Give only the number of lines in the data that include the string "versions".

(Recorded data)
- Opening Delimiter -

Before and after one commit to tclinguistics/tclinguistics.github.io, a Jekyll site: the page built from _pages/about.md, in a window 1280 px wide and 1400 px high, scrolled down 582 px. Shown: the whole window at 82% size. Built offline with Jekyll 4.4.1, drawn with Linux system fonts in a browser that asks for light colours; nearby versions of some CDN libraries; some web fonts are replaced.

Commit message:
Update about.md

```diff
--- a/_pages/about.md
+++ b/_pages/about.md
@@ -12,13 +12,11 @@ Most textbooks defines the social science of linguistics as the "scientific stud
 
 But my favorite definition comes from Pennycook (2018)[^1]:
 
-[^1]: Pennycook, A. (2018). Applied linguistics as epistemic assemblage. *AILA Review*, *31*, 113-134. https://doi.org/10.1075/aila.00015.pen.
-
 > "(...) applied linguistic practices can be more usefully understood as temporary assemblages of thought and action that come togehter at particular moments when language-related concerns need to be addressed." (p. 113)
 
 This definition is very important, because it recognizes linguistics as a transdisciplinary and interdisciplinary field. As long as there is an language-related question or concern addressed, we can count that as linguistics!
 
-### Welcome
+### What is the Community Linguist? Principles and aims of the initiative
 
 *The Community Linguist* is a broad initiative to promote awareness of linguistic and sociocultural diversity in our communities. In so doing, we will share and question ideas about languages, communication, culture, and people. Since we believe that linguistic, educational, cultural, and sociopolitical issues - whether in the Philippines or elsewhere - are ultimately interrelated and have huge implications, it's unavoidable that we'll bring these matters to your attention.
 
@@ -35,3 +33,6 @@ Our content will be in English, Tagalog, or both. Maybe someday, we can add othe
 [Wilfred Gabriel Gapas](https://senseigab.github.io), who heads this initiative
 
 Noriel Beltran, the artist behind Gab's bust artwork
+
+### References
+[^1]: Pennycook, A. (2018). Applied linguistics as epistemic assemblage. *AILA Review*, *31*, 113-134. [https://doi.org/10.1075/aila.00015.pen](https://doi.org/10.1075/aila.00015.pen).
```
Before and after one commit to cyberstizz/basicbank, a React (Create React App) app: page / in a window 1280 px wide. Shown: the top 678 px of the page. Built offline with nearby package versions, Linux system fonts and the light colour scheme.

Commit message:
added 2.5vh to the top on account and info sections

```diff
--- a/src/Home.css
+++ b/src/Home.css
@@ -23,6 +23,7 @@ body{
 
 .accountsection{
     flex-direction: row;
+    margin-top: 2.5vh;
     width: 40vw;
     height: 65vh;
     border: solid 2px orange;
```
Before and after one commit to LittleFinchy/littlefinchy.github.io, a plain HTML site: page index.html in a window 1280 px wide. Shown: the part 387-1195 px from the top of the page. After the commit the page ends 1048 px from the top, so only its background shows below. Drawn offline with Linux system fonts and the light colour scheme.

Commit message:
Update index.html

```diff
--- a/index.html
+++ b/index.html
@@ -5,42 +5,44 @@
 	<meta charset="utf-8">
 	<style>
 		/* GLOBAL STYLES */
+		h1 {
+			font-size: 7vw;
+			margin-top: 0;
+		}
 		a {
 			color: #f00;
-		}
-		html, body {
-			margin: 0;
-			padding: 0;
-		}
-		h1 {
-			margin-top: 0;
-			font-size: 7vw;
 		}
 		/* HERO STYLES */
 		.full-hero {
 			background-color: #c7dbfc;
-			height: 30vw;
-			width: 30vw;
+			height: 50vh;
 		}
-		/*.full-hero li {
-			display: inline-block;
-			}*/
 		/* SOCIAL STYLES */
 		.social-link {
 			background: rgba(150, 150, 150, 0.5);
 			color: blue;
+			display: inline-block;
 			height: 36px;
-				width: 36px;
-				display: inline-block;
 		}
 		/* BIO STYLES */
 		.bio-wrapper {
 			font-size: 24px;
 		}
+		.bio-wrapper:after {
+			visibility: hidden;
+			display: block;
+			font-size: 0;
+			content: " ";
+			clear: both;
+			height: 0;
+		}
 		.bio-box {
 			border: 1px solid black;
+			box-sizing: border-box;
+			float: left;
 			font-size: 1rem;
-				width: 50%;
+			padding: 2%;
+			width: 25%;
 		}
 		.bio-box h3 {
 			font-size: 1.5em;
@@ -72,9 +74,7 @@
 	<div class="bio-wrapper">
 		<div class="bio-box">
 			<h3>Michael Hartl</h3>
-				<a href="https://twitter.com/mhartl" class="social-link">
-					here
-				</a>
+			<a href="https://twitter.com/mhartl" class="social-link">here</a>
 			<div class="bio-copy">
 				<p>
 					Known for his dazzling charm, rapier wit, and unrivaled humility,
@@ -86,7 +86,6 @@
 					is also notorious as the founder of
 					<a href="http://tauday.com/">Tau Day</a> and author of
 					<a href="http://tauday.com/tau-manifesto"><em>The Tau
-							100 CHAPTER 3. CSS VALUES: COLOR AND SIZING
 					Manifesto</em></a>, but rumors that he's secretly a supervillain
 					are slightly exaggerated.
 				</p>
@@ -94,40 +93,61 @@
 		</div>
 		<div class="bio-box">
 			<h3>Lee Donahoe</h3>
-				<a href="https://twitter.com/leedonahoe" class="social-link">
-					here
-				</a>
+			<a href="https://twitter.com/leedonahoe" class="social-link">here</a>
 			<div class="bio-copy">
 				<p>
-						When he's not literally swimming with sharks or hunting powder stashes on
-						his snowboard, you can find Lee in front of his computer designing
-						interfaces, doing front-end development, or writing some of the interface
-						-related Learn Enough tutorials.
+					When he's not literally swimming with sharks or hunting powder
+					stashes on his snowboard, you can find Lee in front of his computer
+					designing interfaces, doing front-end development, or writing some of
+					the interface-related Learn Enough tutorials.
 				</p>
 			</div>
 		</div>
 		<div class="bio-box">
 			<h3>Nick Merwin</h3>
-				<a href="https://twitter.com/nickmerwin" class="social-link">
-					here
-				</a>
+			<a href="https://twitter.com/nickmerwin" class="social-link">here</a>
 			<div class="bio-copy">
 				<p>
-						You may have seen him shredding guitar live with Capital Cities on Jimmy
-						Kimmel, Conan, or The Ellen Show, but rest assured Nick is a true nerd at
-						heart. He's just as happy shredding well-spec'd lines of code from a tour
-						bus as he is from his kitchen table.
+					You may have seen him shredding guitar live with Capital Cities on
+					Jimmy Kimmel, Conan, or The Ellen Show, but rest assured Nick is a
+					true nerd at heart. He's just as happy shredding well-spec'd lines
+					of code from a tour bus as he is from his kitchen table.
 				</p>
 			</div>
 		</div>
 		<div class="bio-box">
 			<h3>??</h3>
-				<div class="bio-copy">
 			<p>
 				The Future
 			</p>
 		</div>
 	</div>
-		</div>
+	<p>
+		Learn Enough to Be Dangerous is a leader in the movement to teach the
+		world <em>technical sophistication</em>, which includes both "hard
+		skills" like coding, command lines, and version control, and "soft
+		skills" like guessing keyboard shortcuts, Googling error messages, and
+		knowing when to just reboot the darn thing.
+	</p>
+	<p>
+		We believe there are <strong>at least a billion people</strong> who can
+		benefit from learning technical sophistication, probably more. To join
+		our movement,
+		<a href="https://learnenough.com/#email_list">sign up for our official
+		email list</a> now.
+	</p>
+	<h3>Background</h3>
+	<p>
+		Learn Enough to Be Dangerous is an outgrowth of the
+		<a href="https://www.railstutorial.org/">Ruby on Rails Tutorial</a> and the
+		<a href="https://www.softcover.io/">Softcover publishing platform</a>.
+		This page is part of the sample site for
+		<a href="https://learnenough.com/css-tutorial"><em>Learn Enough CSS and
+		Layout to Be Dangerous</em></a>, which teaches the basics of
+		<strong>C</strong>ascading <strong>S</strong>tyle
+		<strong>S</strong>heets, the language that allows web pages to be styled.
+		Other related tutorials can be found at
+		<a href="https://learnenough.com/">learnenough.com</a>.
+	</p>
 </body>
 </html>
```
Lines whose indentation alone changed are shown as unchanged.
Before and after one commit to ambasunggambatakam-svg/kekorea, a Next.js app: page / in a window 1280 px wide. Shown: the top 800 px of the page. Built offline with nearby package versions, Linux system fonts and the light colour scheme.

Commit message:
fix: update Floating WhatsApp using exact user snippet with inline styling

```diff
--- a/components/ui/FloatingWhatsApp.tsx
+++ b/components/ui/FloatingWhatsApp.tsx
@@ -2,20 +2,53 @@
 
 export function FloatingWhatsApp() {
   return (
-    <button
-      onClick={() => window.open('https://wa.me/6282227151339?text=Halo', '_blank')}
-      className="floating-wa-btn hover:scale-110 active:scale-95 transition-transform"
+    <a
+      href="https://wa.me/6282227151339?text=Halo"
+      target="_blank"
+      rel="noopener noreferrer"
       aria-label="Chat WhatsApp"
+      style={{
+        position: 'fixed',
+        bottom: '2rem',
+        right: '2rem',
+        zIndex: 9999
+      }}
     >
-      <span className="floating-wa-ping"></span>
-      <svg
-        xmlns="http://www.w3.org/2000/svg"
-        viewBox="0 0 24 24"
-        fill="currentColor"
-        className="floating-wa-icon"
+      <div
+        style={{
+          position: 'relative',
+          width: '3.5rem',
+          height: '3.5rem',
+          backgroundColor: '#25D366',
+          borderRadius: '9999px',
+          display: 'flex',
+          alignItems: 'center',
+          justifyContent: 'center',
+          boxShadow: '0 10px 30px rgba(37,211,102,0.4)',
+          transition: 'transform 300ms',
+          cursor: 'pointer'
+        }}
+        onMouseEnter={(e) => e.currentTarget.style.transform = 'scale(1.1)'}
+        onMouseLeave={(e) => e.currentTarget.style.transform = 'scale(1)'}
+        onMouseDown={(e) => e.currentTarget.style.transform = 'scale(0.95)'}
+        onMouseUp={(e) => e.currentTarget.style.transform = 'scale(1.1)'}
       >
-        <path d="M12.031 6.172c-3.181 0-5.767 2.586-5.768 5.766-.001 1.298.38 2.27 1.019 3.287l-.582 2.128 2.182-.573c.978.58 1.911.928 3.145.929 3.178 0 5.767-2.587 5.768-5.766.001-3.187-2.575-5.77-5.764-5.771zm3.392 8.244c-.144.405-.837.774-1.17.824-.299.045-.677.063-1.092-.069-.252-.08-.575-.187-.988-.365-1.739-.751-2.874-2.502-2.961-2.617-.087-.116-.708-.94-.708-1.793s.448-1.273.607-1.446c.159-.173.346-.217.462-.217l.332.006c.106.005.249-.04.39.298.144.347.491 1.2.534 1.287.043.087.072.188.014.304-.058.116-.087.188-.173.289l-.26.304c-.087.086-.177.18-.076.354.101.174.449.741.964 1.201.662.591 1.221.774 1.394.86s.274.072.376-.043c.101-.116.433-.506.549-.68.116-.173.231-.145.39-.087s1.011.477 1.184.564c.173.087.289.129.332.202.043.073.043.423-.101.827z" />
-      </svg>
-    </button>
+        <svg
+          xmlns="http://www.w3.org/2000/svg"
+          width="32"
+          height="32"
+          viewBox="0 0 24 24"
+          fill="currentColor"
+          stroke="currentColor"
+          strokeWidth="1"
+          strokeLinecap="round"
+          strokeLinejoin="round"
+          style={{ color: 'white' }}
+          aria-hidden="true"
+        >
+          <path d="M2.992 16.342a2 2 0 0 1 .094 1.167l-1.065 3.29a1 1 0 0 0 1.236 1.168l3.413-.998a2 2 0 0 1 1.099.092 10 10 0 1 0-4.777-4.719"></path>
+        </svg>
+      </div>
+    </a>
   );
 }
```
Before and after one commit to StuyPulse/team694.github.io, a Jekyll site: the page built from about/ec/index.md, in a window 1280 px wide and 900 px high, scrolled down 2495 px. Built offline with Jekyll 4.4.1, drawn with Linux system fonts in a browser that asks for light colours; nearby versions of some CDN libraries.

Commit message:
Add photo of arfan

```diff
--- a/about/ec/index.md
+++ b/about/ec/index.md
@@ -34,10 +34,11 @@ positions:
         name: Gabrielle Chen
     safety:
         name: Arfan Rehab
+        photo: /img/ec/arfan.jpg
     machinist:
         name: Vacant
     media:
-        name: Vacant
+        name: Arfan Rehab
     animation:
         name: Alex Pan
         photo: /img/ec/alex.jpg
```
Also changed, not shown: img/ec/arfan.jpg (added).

- Closing Delimiter -

→ **Answer space**
4